Metamorphosis in a sentence

Definition of Metamorphosis

A transformation, such as one performed by magic. | A noticeable change in character, appearance, function or condition. | (biology) A change in the form and often habits of an animal after the embryonic stage during normal development. (e.g. the transformation of a caterpillar into a butterfly or a tadpole into a frog.)

Short Example Sentence for Metamorphosis

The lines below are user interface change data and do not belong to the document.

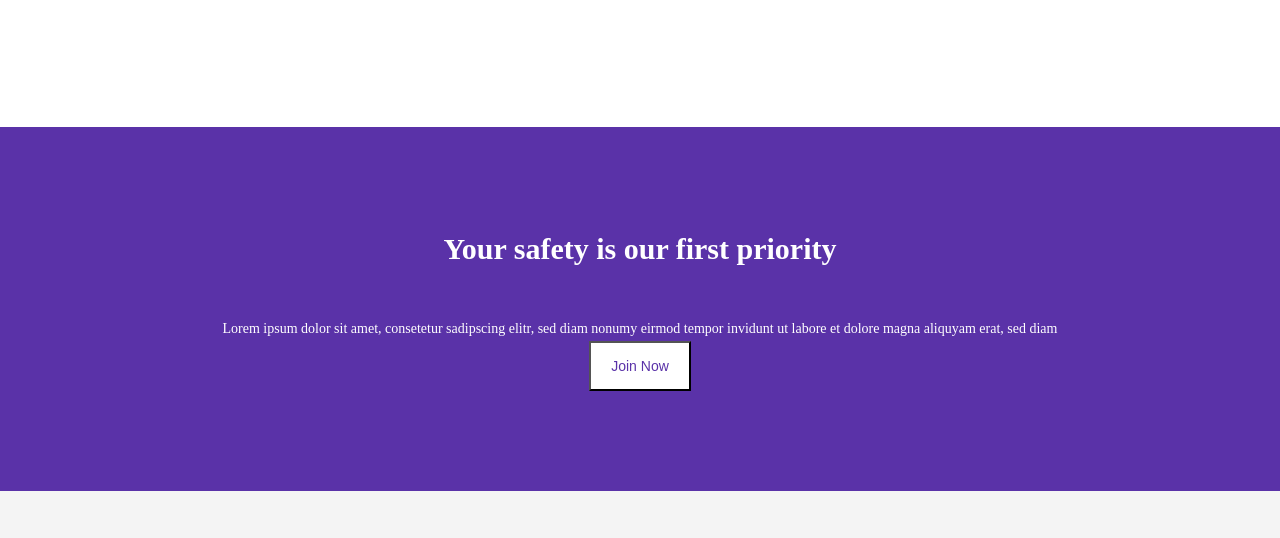
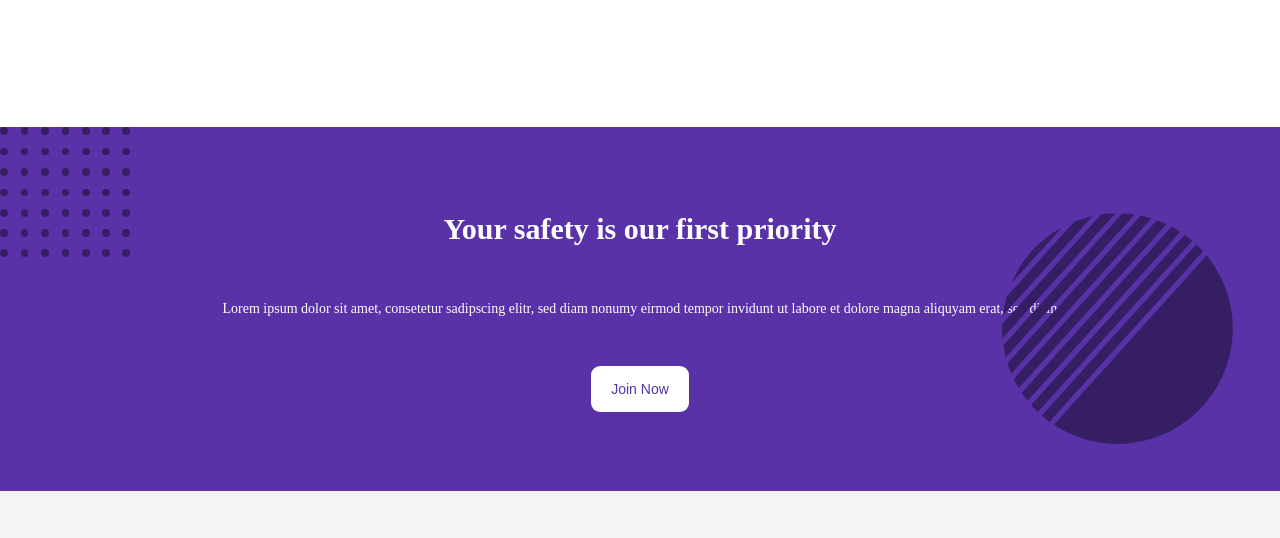
Before and after one commit to hrach105/diskuv, a Gatsby site in the folder diskuv/: page / in a window 1280 px wide. Shown: the part 3081-3619 px from the top of the page. Built offline with nearby package versions, Linux system fonts and the light colour scheme; Gatsby itself is replaced by a stand-in of ours.

Commit message:
adding info banner images

```diff
--- a/diskuv/src/components/infoBanner/InfoBanner.tsx
+++ b/diskuv/src/components/infoBanner/InfoBanner.tsx
@@ -1,12 +1,16 @@
 import React from 'react'
 import BannerDesc from '../banner/BannerDesc'
 import Button from '../Button'
+import InfoBannerSvg1 from  '../../images/info-banner-square.svg'
+import InfoBannerSvg2 from  '../../images/info-banner-circle.svg'
 import './infoBanner.scss'
 
 
 const InfoBanner = () => {
   return (
     <div className='info-banner'>
+      <img src={InfoBannerSvg1} alt="" />
+      <img src={InfoBannerSvg2} alt="" />
       <div className="info-banner-content">
         <BannerDesc
           bannerTitle='Your safety is our first priority'
--- a/diskuv/src/components/infoBanner/infoBanner.scss
+++ b/diskuv/src/components/infoBanner/infoBanner.scss
@@ -6,6 +6,19 @@
     display: flex;
     align-items: center;
     justify-content: center;
+    position: relative;
+    img {
+        &:nth-child(1) {
+            left: 0;
+            top: 0;
+            position: absolute;
+        }
+        &:nth-child(2) {
+            right: 0;
+            bottom: 0;
+            position: absolute;
+        }
+    }
     .info-banner-content {
         text-align: center;
         h1 {
@@ -25,6 +38,9 @@
                 background-color: white;
                 color: #5A32A8;
                 font-size: 14px;
+                border: none;
+                margin-top: 45px;
+                border-radius: 9px;
             }
         }
     }
```
Also changed, not shown: diskuv/src/images/info-banner-circle.svg (added), diskuv/src/images/info-banner-square.svg (added).
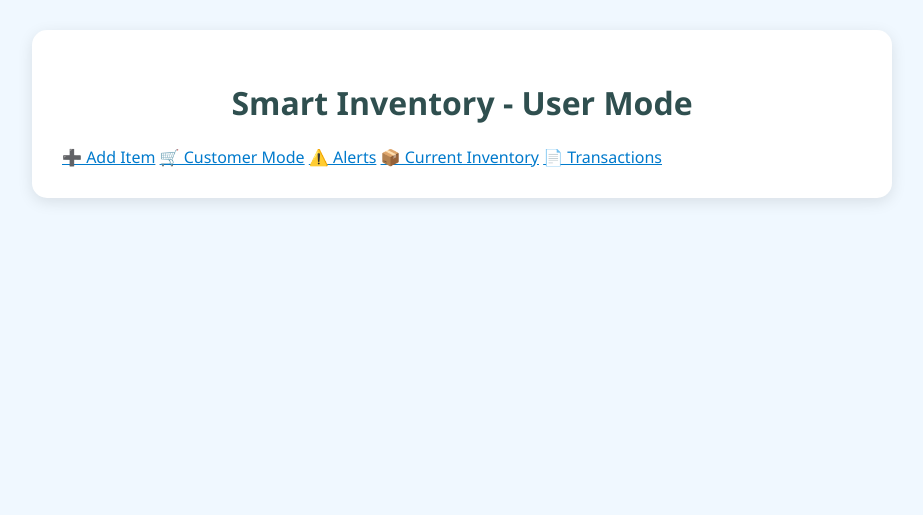
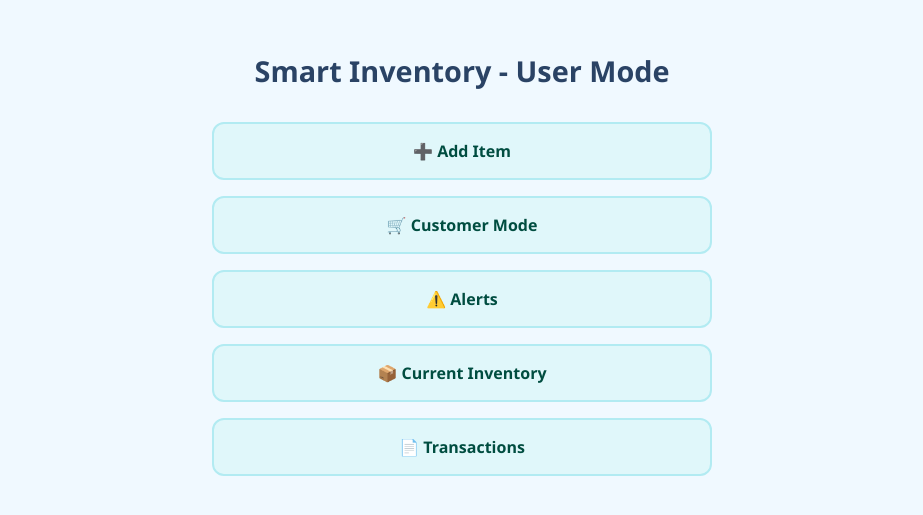
Before and after one commit to Deepika-bethi/smart-inventory, a Flask app: page / in a window 1280 px wide. Shown: the top 515 px of the page, without its empty margins (178-1101 px from the left). Run offline with Flask 3, Linux system fonts and the light colour scheme.

Commit message:
style: add soft blue-green vertical layout styling for home page

```diff
--- a/static/style.css
+++ b/static/style.css
@@ -1,100 +1,40 @@
-/* style.css */
-
 body {
-    font-family: 'Segoe UI', Tahoma, Geneva, Verdana, sans-serif;
-    background: #f0f8ff;
+    font-family: 'Segoe UI', sans-serif;
+    background: #f0f9ff;
     margin: 0;
-    padding: 0;
+    padding: 2rem;
+    color: #333;
 }
 
 .container {
-    width: 90%;
-    max-width: 800px;
-    margin: 30px auto;
-    padding: 30px;
-    background-color: #ffffff;
-    border-radius: 15px;
-    box-shadow: 0 4px 15px rgba(0, 0, 0, 0.1);
+    max-width: 500px;
+    margin: auto;
+    text-align: center;
 }
 
-h1, h2 {
-    text-align: center;
-    color: #2f4f4f;
+h1 {
+    font-size: 1.8rem;
+    margin-bottom: 2rem;
+    color: #2a4365;
 }
 
-.nav-buttons {
+.card-container {
     display: flex;
-    justify-content: space-around;
-    margin-bottom: 20px;
+    flex-direction: column;
+    gap: 1rem;
 }
 
-.nav-buttons a {
-    background-color: #3cb371;
-    color: white;
-    padding: 10px 20px;
+.card {
+    padding: 1rem;
+    background-color: #e0f7fa;
+    border: 2px solid #b2ebf2;
+    border-radius: 12px;
     text-decoration: none;
-    border-radius: 25px;
+    color: #004d40;
     font-weight: bold;
-    transition: background-color 0.3s;
+    transition: background-color 0.3s ease;
 }
 
-.nav-buttons a:hover {
-    background-color: #2e8b57;
+.card:hover {
+    background-color: #b2ebf2;
 }
-
-form {
-    display: flex;
-    flex-direction: column;
-    gap: 12px;
-    margin-top: 20px;
-}
-
-form label {
-    font-weight: bold;
-}
-
-form input, form button {
-    padding: 10px;
-    border-radius: 8px;
-    border: 1px solid #ccc;
-    font-size: 1em;
-}
-
-form button {
-    background-color: #007acc;
-    color: white;
-    font-weight: bold;
-    cursor: pointer;
-    transition: background-color 0.3s;
-}
-
-form button:hover {
-    background-color: #005fa3;
-}
-
-table {
-    width: 100%;
-    border-collapse: collapse;
-    margin-top: 20px;
-    border-radius: 8px;
-    overflow: hidden;
-}
-
-table thead {
-    background-color: #20b2aa;
-    color: white;
-}
-
-table th, table td {
-    padding: 12px;
-    text-align: center;
-    border-bottom: 1px solid #ccc;
-}
-
-table tbody tr:hover {
-    background-color: #f5f5f5;
-}
-
-a {
-    color: #007acc;
-    text-decoration
```
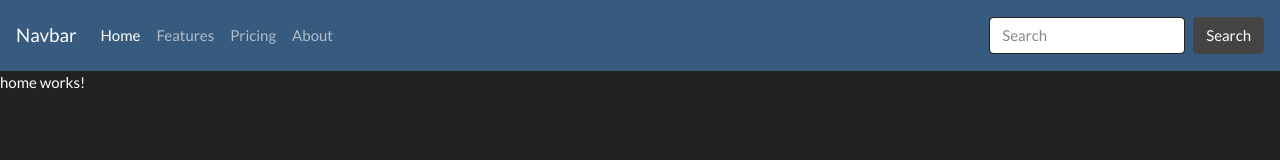
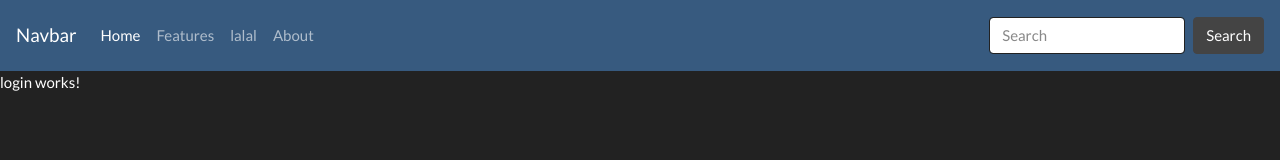
Before and after one commit to manucho007/pwa-ferias5, an Angular app: page /login in a window 1280 px wide. Before the commit this address led to /. Shown: the top 160 px of the page. Built offline with nearby package versions, Linux system fonts and the light colour scheme.

Commit message:
added login component

```diff
--- a/src/app/app.module.ts
+++ b/src/app/app.module.ts
@@ -6,9 +6,11 @@ import { AppComponent } from './app.component';
 import { NavbarComponent } from './components/navbar/navbar.component';
 import { HomeComponent } from './components/home/home.component';
 import { RouterModule, Routes } from '@angular/router';
+import { LoginComponent } from './ui/login/login.component';
 
 const app_routes: Routes = [
   { path: '', component: HomeComponent },
+  { path: 'login', component: LoginComponent },
   { path: '**', pathMatch: 'full', redirectTo: '' }
 ];
 
@@ -18,7 +20,8 @@ const app_routes: Routes = [
   declarations: [
     AppComponent,
     NavbarComponent,
-    HomeComponent
+    HomeComponent,
+    LoginComponent
   ],
   imports: [
     BrowserModule,
--- a/src/app/components/navbar/navbar.component.html
+++ b/src/app/components/navbar/navbar.component.html
@@ -10,10 +10,11 @@
         <a class="nav-link" href="#">Home <span class="sr-only">(current)</span></a>
       </li>
       <li class="nav-item">
-        <a class="nav-link" href="#">Features</a>
+        <a class="nav-link" routerLink="login">Features</a>
       </li>
       <li class="nav-item">
-        <a class="nav-link" href="#">Pricing</a>
+        <a class="nav-link" routerLink="/">lalal</a>
+
       </li>
       <li class="nav-item">
         <a class="nav-link" href="#">About</a>
--- /dev/null
+++ b/src/app/ui/login/login.component.html
@@ -0,0 +1,3 @@
+<p>
+  login works!
+</p>
--- /dev/null
+++ b/src/app/ui/login/login.component.ts
@@ -0,0 +1,16 @@
+import { Component, OnInit, ViewEncapsulation } from '@angular/core';
+
+@Component({
+  selector: 'app-login',
+  templateUrl: './login.component.html',
+  styleUrls: ['./login.component.css'],
+  encapsulation: ViewEncapsulation.None
+})
+export class LoginComponent implements OnInit {
+
+  constructor() { }
+
+  ngOnInit() {
+  }
+
+}
```
Also changed, not shown: src/app/ui/login/login.component.css (added), 1 other file (tests, documents, lock files or other folders).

  • 1. Their metamorphosis is unknown.
  • 2. The metamorphosis was perfect.
  • 3. When and how had this metamorphosis come about?
  • 4. The metamorphosis was magical.
  • 5. How wonderful the metamorphosis in all around him!
  • 6. Still how did the perfect metamorphosis arise?
  • 7. Metabolous: undergoing metamorphosis or transformation.
  • 8. Indirect: applied to metamorphosis = complete.
  • 9. Direct: applied to metamorphosis = incomplete.
  • 10. St. Patrick, what a metamorphosis is this?
  • 11. Goodsir, Mr., on the metamorphosis of Cirripedes, 9, 16.
  • 12. Experience does not teach the decay but the metamorphosis of individuality.
  • 13. But, luckily for me, no such metamorphosis happened to that little mouse.
  • 14. A strange Metamorphosis of Man, transformed into a Wildernesse.

How to use Metamorphosis in a Sentence?

  • 1. Was she the one to bring about the metamorphosis which her mother so confidently predicted?
  • 2. This double metamorphosis cost thirty thousand francs more than her husband had anticipated.
  • 3. In the inferior races and lower animals this obscure metamorphosis is still more apparent.
  • 4. The doctrine of metamorphosis of parts soon came to be regarded as of fundamental importance.
  • 5. All that he needs for his metamorphosis is an airy lodging, free from permanent damp.
  • 6. But that silent, motionless body is not dead; an astonishing metamorphosis is taking place.
  • 7. Speke suggests the idea of botanical metamorphosis even more powerfully than Smithills.
  • 8. Archiptera: those Neuroptera with incomplete metamorphosis = Pseudo-neuroptera.
  • 9. Hence you may conclude that the metamorphosis to which you invite me would perhaps be more agreeable to you than to me.
  • 10. To such an extent does the metamorphosis reach, that very often they are scarcely recognisable.
  • 11. This sudden metamorphosis in the manners of the stranger was so striking that the baron recoiled a step.
  • 12. It was then nine o'clock, and the metamorphosis of sunset had commenced in solemn earnest.
  • 13. Nothing effects so great a metamorphosis in the bearing of the outer man, as a sudden change of fortune.
  • 14. Metabola: insects with a complete metamorphosis in which the larva does not resemble the adult, and the pupa is quiescent.
  • 15. The latter, to be serviceable for the purpose, should be cut into the rude shapes of horses before the metamorphosis can take place.
  • 16. The resemblance is carried out in the form of the egg, the mode of growth of the embryo, and the metamorphosis of the insect after leaving its egg.
  • 17. She had always thought that directly you were married, you felt quite different, but no wonderful metamorphosis had come about so far.
  • 18. It is compelled by a direct mandate of God to undergo this metamorphosis as a punishment, and means of atonement.
  • 19. The metamorphosis of Arachne is merely one of the half-playful aetiological myths of which we have seen examples all over the world.
  • 20. Manometabola: with a slight or gradual metamorphosis and without a resting stage; e.g. the Orthoptera.
  • 21. In Ovid we have Narcissus, the metamorphosis of a youth who fell a victim to love of his own corporeal form.
  • 22. This metamorphosis has been held to separate the amphibian type from the reptile because no existing reptile develops gills or undergoes a metamorphosis.
  • 23. Their age is but a development of the Baconian germs; every one of their systems is a metamorphosis of Baconian philosophy.
  • 24. First, the various colonial governments have been considered, and some features of their metamorphosis into our modern state governments have been described.
  • 25. The only way in which he could explain the metamorphosis was that the guests were imbued with the spirit of discontent that prevailed throughout the world in the years following the war.